Not following these criteria can have very serious ramifications for international, social and business ties. Not only can mistakes lead to a certain level of ‘disgruntlement’, but also quite possibly to long-term misunderstandings and even to the end of communications or relationships that may have been built up over a number of years.
However, in all organisational areas where protocol plays a role, there is more to ‘ranking’ than just hierarchies; a large number of further criteria are also significant and should in all cases be considered in the overall approach to an event.
Wherever possible, it is of course always important from a protocol perspective to keep in mind how national, sociological and cultural criteria could play out between the countries represented at an event when considering any kind of ‘ranking’.
This requires a very high degree of tact and empathy. There is one principle of protocol that is always fundamental: the level of personal service offered to each visitor – regardless of their ‘ranking’ (at the event in question) – should make them feel like they are a top-ranked guest.
“Small things make perfection, but perfection is no small thing.”
Sir Frederick Henry Royce (1863–1933) was an English engineer and a pioneer in the automotive industry. Together with Charles Stewart Rolls, he founded Rolls-Royce.

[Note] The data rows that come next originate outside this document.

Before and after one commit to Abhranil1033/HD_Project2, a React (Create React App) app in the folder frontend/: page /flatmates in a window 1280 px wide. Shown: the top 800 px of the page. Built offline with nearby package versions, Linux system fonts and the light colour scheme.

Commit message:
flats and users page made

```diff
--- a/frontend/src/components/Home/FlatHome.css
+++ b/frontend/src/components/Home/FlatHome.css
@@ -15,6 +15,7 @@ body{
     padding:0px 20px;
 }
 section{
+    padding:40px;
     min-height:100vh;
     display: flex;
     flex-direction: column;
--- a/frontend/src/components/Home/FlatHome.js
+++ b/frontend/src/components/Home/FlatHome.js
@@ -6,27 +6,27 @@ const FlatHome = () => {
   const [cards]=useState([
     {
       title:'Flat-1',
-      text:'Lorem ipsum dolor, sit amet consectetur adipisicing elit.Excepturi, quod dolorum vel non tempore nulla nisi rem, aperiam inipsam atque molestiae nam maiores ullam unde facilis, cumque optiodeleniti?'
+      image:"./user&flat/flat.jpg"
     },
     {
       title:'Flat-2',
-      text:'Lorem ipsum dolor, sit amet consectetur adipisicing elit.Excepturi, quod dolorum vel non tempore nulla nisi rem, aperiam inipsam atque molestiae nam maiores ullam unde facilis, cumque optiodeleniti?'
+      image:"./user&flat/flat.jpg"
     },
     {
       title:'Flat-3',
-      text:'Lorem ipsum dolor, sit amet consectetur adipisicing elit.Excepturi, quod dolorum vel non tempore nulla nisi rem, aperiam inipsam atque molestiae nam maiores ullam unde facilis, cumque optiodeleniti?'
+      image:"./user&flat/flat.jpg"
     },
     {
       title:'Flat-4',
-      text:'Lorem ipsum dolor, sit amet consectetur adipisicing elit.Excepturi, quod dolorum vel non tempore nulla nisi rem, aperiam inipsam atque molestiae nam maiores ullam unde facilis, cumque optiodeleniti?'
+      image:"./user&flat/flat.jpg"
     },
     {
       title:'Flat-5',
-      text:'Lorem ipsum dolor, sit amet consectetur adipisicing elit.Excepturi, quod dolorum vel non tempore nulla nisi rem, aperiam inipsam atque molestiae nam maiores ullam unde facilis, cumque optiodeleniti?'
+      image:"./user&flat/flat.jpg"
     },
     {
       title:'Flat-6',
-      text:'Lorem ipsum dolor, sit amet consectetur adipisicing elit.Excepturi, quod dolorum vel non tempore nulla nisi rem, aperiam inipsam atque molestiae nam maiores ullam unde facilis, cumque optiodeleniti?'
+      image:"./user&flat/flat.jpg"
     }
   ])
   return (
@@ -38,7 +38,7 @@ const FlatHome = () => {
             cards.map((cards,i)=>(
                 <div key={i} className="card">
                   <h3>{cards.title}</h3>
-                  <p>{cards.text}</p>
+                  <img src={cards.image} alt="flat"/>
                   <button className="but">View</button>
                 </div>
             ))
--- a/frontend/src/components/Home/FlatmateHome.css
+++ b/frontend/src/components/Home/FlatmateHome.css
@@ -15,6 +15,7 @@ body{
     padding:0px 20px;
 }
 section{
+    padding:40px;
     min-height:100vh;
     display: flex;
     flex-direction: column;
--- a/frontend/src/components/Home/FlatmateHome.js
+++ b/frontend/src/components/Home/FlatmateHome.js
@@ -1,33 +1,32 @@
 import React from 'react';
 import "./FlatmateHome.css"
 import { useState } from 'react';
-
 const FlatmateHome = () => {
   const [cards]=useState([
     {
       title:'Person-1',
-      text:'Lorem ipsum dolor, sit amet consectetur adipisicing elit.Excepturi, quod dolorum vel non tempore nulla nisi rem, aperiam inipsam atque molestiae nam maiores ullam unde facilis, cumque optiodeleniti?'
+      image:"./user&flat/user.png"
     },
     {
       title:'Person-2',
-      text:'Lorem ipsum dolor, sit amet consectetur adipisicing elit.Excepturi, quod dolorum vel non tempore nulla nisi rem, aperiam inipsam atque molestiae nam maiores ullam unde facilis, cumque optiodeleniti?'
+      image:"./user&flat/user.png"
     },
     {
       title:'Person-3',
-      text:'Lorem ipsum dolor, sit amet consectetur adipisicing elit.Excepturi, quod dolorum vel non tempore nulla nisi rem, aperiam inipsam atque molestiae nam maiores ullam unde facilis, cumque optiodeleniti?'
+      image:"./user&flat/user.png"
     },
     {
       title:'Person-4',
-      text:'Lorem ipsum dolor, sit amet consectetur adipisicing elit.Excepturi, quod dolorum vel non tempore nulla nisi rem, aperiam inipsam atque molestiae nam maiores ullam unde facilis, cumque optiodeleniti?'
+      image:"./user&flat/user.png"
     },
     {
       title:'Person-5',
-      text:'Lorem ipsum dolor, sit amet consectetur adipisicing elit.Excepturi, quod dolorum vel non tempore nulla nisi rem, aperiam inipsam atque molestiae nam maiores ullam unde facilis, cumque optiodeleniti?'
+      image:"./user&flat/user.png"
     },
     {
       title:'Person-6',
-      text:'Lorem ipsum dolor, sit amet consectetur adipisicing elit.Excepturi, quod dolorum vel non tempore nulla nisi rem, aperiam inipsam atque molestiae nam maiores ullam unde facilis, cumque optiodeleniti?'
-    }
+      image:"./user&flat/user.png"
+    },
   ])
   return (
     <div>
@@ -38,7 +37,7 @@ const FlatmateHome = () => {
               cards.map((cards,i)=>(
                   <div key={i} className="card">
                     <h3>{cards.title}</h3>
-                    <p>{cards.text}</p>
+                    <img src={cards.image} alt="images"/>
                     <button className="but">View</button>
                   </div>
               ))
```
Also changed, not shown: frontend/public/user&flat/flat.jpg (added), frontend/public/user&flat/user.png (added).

During this kind of event, there is always a number of guests to whom special attention must be paid when it comes to the following:
Please bear in mind that protocol can only provide advice. This is why all ‘ranking’ decisions derived from protocol – whether it concerns forms of address, greetings, seating arrangements, or anything else – must be made with the constant involvement of the host or the customer before the event.
If an event is being held because of a specific person, or if there is a main guest or guest of honour, then in general, this person must be classed as the most important guest. This then applies equally to all aforementioned criteria in the protocol assessment, and can also include an invitation list or list of priorities put forward by the main guest or guest of honour themselves.
For general questions, please visit the Airbus HUB, where you’ll find information on the Event Directive
Avoid consulting non-professionals about ‘rankings’ – it is an absolute ‘minefield’ and simply too complex.